High jumper Mariya Lasitskene and hurdler Sergey Shubenkov are among the most high profile athletes to have their status approved.
Lasitskene has won the women's high jump at the last two World Championships, with her second title coming as a neutral athlete at London 2017.
Having won the men's 110 metres hurdles in 2015, Shubenkov secured a silver medal as a neutral athlete in London.
The duo will now be among 42 Russian athletes who will be able to compete neutrally this year, with the 2019 World Athletics Championships in Doha set to be the highlight of the season.
The applications were approved by the IAAF Doping Review Board, which consists of chair Robert Hersh, Sylvia Barlag and Antti Pihlakoski.
The IAAF said their board are prioritising, wherever possible, applications from athletes wishing to compete in the current indoor season with the process still ongoing.
"In 2015 the IAAF Council suspended the RusAF," said Sebastian Coe, IAAF President.
"We put two processes in place at that time.
"The first was a process by which RusAF could be reinstated.
"This included a clear set of steps and actions to be overseen by a special taskforce led by Rune Andersen.
"The second was the ANA process which was designed to separate clean athletes from a tainted system, a process which would allow clean athletes from Russia an opportunity to compete in international competition and give all other athletes confidence that athletes granted ANA status had been through an eligibility process.
"My thanks go to the Doping Review Board and the Athletics Integrity Unit for their diligence and hard work year on year to maintain this process."
Earlier this month, RusAF claimed they had received applications from 133 athletes, with 98 of those having already been sent to the IAAF for consideration.
Following the publication of the last guidelines and application form in December 2017, the IAAF has received more than 200 applications for ANA status from Russian athletes.
Seventy-three were declared eligible to compete in 2018, while 68 applications were denied and six had their ANA status revoked.
Several further applications have been withdrawn or were submitted out of time.

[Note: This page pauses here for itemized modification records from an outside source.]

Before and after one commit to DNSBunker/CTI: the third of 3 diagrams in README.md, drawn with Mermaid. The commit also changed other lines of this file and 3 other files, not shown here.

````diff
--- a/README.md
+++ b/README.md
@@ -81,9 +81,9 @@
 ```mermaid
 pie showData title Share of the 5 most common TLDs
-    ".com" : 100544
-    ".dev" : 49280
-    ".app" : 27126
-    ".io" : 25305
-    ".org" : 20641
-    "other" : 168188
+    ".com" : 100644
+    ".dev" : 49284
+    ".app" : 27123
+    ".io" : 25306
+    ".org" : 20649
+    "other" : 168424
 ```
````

RusAF was initially suspended by the IAAF in November 2015 following allegations of state-sponsored doping.
Also banned were the Russian Olympic Committee and the Russian Anti-Doping Agency (RUSADA), although both of those organisations have since been reinstated by the International Olympic Committee and the World Anti-Doping Agency (WADA) respectively.
In contrast to those decisions, the IAAF chose to maintain its ban on the RusAF in December because it said Russia had still failed to accept the findings of the McLaren Report or allow investigators into the Moscow Laboratory.
Originally both of these criteria were also required by WADA, but it decided to change its own reinstatement conditions earlier this year in order to end what was described as a "deadlock".
WADA have now received the data from the Moscow Laboratory, 18 days after a December 31 deadline.
This could see RUSADA again declared non-compliant today.